[Data for this task — start]

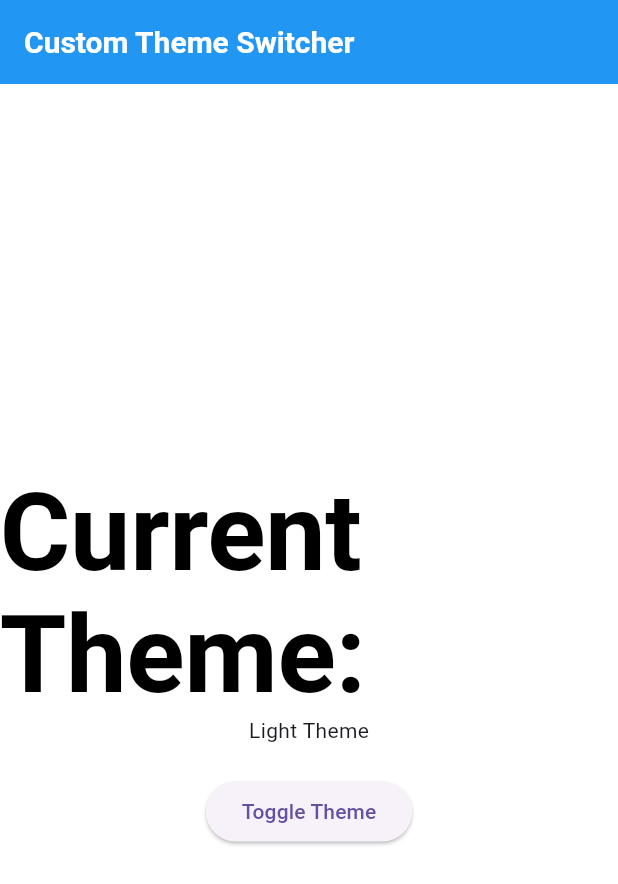
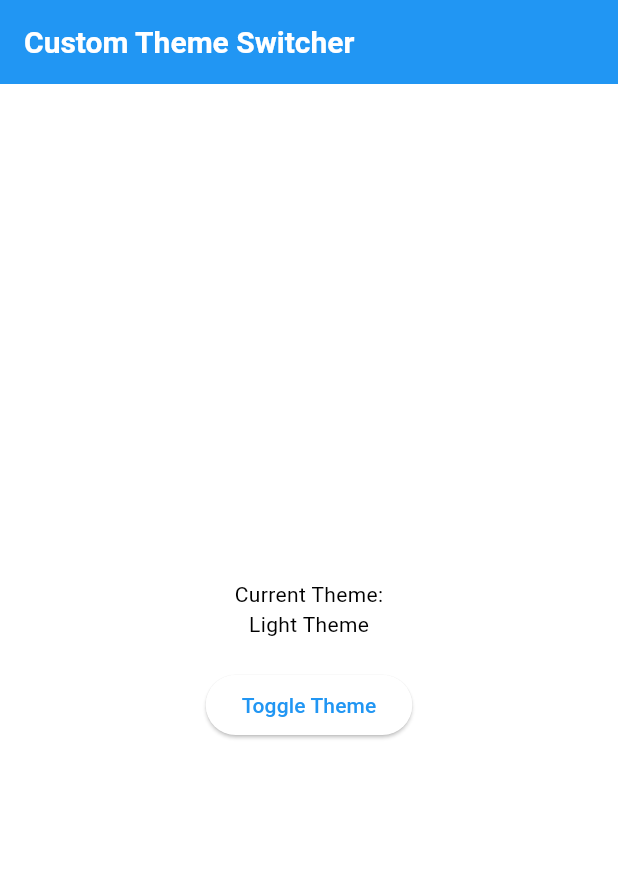
Before and after one commit to ChanPenhYorn/todo_kh, a Flutter app: the screen it shows after launch, on a phone screen of 412 x 824 dp. Shown: the top 884 px of the screen. Run offline on Flutter 3.47's test engine with Material 3 defaults, Android fonts, the phone set to English and light mode, and no system bars; our stand-ins replace get, shared_preferences.

Commit message:
add color class for theme

```diff
--- a/lib/src/utils/app_theme.dart
+++ b/lib/src/utils/app_theme.dart
@@ -1,37 +1,90 @@
 import 'package:flutter/material.dart';
+import 'app_colors.dart'; // Import your AppColors class
 
 class AppThemes {
   // Define a custom light theme.
   static ThemeData lightTheme = ThemeData(
     brightness: Brightness.light,
-    primaryColor: Colors.blue,
-    scaffoldBackgroundColor: Colors.white,
-    textTheme: TextTheme(
-      displayLarge: TextStyle(
-          fontSize: 72.0, fontWeight: FontWeight.bold, color: Colors.black),
-      bodyLarge: TextStyle(fontSize: 16.0, color: Colors.black87),
-    ),
+    colorScheme: _lightColorScheme, // Use the light color scheme
+    scaffoldBackgroundColor: AppColors.backgroundLight,
+    textTheme: _getTextTheme(false),
     appBarTheme: AppBarTheme(
-      backgroundColor: Colors.blue,
+      backgroundColor: AppColors.primaryLight,
       titleTextStyle: TextStyle(
-          color: Colors.white, fontSize: 20, fontWeight: FontWeight.bold),
+          color: AppColors.onPrimaryLight,
+          fontSize: 20,
+          fontWeight: FontWeight.bold),
     ),
   );
 
   // Define a custom dark theme.
   static ThemeData darkTheme = ThemeData(
     brightness: Brightness.dark,
-    primaryColor: Colors.deepPurple,
-    scaffoldBackgroundColor: Colors.grey[900],
-    textTheme: TextTheme(
-      displayLarge: TextStyle(
-          fontSize: 72.0, fontWeight: FontWeight.bold, color: Colors.white),
-      bodyLarge: TextStyle(fontSize: 16.0, color: Colors.white70),
-    ),
+    colorScheme: _darkColorScheme, // Use the dark color scheme
+    scaffoldBackgroundColor: AppColors.backgroundDark,
+    textTheme: _getTextTheme(true),
     appBarTheme: AppBarTheme(
-      backgroundColor: Colors.deepPurple,
+      backgroundColor: AppColors.primaryDark,
       titleTextStyle: TextStyle(
-          color: Colors.white, fontSize: 20, fontWeight: FontWeight.bold),
+          color: AppColors.onPrimaryDark,
+          fontSize: 20,
+          fontWeight: FontWeight.bold),
     ),
   );
+
+  // Define the ColorScheme for the light theme.
+  static const ColorScheme _lightColorScheme = ColorScheme(
+    brightness: Brightness.light,
+    primary: AppColors.primaryLight,
+    onPrimary: AppColors.onPrimaryLight,
+    secondary: AppColors.secondaryLight,
+    onSecondary: AppColors.onPrimaryLight,
+    error: AppColors.errorLight,
+    onError: AppColors.onErrorLight,
+    // ignore: deprecated_member_use
+    background: AppColors.backgroundLight,
+    // ignore: deprecated_member_use
+    onBackground: AppColors.onBackgroundLight,
+    surface: AppColors.surfaceLight,
+    onSurface: AppColors.onSurfaceLight,
+  );
+
+  // Define the ColorScheme for the dark theme.
+  static const ColorScheme _darkColorScheme = ColorScheme(
+    brightness: Brightness.dark,
+    primary: AppColors.primaryDark,
+    onPrimary: AppColors.onPrimaryDark,
+    secondary: AppColors.secondaryDark,
+    onSecondary: AppColors.onPrimaryDark,
+    error: AppColors.errorDark,
+    onError: AppColors.onErrorDark,
+    // ignore: deprecated_member_use
+    background: AppColors.backgroundDark,
+    // ignore: deprecated_member_use
+    onBackground: AppColors.onBackgroundDark,
+    surface: AppColors.surfaceDark,
+    onSurface: AppColors.onSurfaceDark,
+  );
+
+  static TextTheme _getTextTheme(bool isDark) {
+    double fontSize = 16;
+    final color = isDark ? AppColors.onSurfaceDark : AppColors.onSurfaceLight;
+    return TextTheme(
+      displayLarge: TextStyle(fontSize: fontSize + 41, color: color),
+      displayMedium: TextStyle(fontSize: fontSize + 29, color: color),
+      displaySmall: TextStyle(fontSize: fontSize + 20, color: color),
+      headlineLarge: TextStyle(fontSize: fontSize + 16, color: color),
+      headlineMedium: TextStyle(fontSize: fontSize + 12, color: color),
+      headlineSmall: TextStyle(fontSize: fontSize + 8, color: color),
+      titleLarge: TextStyle(fontSize: fontSize + 6, color: color),
+      titleMedium: TextStyle(fontSize: fontSize, color: color),
+      titleSmall: TextStyle(fontSize: fontSize - 2, color: color),
+      bodyLarge: TextStyle(fontSize: fontSize, color: color),
+      bodyMedium: TextStyle(fontSize: fontSize - 2, color: color),
+      bodySmall: TextStyle(fontSize: fontSize - 4, color: color),
+      labelLarge: TextStyle(fontSize: fontSize - 2, color: color),
+      labelMedium: TextStyle(fontSize: fontSize - 4, color: color),
+      labelSmall: TextStyle(fontSize: fontSize - 5, color: color),
+    );
+  }
 }
--- a/lib/src/views/home/home_screen.dart
+++ b/lib/src/views/home/home_screen.dart
@@ -21,7 +21,7 @@
               'Current Theme:',
               style: Theme.of(context)
                   .textTheme
-                  .displayLarge, // Use the custom text style from the theme
+                  .bodyMedium, // Use the custom text style from the theme
             ),
             Obx(() {
               // Display the current theme name based on the index.
```
Also changed, not shown: lib/src/utils/app_colors.dart (added, +36 -0 lines), pubspec.yaml (+13 -62 lines), lib/src/controllers/theme_controller.dart (line endings or trailing spaces), lib/src/utils/app_fonts.dart (renamed from lib/src/utils/app_font.dart).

[Data for this task — finish]

Your objective
Which lines above contain the word "from"? Copy each of them.

Task answer
-                  .displayLarge, // Use the custom text style from the theme
+                  .bodyMedium, // Use the custom text style from the theme
Also changed, not shown: lib/src/utils/app_colors.dart (added, +36 -0 lines), pubspec.yaml (+13 -62 lines), lib/src/controllers/theme_controller.dart (line endings or trailing spaces), lib/src/utils/app_fonts.dart (renamed from lib/src/utils/app_font.dart).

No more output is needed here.